His Grace visited the Tagapo Chapel to see the refurbishment progress and inspire the rejuvenation of the local apostolate. Many people turned out for Sunday Mass to meet the Archbishop and receive his words of hope and encouragement. Phase 1 of the renovation i.e. new ceiling, sanctuary and electric circuitry is complete, but fundraising continues for Phase 2, i.e. installation of a WC and refurbishment of the priest’s quarters. To make a contribution please visit here.
His Grace also visited the other chapels of the apostolate in the Philippines, including Divine Mercy, Pintong Bukawe, San Mateo and Holy Hearts, Barangay 418 Zone 43, Sampaloc as well as Divine Mercy, Bacoor.
The Archbishop attended a conference held for the clergy of the territory, a day of prayer and fellowship. His Grace gave conferences on the nature and spirituality of priesthood, with a particular emphasis on Tradition, the liturgy and perennial magisterium of the Church, and vocation as personal sacrifice. Fr Gierke gave a presentation on the living out of his bivocational ministry as a Franciscan religious and prison nurse, and Bishop Jaime discussed matters regarding the local apostolate.
One of the highlights of the visitation was a special event for lay pastoral leaders. The day conference brought together lay representatives from all the missions and chapels in the territory for Mass, fellowship and discussion. The Archbishop gave conferences on the history and raison d’être of the Old Roman apostolate, an overview of the global dimension of the apostolate, and facilitated a discussion on mission, fundraising and social action partnerships. Meals were prepared by the hosting mission and the day concluded with a prize raffle drawn by the Archbishop.

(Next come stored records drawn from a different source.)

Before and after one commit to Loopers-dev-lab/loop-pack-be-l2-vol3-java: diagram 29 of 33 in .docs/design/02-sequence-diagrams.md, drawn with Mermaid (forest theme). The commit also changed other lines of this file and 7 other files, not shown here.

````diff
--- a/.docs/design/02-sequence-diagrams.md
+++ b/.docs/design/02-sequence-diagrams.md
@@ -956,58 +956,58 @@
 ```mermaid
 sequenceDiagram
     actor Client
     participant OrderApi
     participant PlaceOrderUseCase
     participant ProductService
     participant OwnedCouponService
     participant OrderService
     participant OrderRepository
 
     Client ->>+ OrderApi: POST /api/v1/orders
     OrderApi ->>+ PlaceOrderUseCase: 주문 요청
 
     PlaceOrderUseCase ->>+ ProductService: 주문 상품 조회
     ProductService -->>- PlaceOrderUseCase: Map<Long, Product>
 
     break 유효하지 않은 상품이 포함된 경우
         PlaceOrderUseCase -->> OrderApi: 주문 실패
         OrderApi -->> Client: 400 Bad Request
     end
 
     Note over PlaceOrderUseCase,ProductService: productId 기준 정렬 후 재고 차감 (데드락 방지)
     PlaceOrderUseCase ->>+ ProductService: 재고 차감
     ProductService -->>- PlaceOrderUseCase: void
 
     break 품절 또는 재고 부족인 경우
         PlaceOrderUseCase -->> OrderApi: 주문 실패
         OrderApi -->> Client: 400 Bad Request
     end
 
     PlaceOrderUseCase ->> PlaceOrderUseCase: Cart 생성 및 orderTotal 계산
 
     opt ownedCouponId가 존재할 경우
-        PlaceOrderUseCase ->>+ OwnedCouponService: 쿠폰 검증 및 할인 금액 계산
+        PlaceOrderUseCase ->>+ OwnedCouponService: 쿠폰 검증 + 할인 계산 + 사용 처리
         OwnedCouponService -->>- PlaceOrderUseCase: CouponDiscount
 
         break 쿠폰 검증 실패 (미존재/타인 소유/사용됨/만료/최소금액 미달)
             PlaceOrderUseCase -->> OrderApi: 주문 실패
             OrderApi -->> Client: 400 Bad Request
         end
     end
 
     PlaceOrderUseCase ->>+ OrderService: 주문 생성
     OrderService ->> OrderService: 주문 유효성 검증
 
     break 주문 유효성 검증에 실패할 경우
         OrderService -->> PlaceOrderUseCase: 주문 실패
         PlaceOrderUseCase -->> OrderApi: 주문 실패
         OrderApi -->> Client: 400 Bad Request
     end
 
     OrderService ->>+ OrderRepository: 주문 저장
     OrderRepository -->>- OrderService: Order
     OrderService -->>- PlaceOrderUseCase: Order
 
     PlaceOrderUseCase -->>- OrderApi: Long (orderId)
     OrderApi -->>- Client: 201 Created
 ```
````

In addition to the religious events, the Titular Archbishop also took part in several social activities. He visited local communities and participated in cultural events, where he experienced the rich and diverse Filipino culture and generous hospitality.
The unintended mascot of the visitation was a little kitten, named “Luke” by the Archbishop who, with Fr Gierke was moved to rescue him from the streets. Appearing to be blind, Luke was taken to a vet for treatment and then left with one of the faithful for recuperation! He has wonderfully recovered his sight!
The visitation concluded on February 27th, with a farewell celebration attended by the local clergy and faithful. His Grace expressed his gratitude for the warm welcome he received and for the opportunity to serve the Catholic community in the Philippine Territory.
The Archbishop returned to the United Kingdom on Tuesday, February 28th, with a renewed sense of purpose and commitment to his faith. His visitation to the Philippine Territory was a testament to the power of faith and the importance of building strong connections between Catholic communities and the Old Roman apostolate around the world.
The Rottingdean Panto is a yearly event organized in the small seaside village of Rottingdean, east of Brighton, UK. For the twelfth year running ✠Jerome was director of music, rehearsing the cast and accompanying the performances on keyboard with a small band of live musicians!
Pantomime has been a popular form of entertainment in Britain since the 18th century. It was originally performed in the music halls of London and was often used as a form of political satire. By the 19th century, pantomimes had become an important part of Christmas festivities and were performed all over the country. Since then, they have evolved to include more modern elements such as special effects and celebrity guests.
Pantomime is an important part of British culture and continues to be enjoyed by people of all ages. It’s a great way to bring people together and enjoy some light-hearted entertainment during the festive season.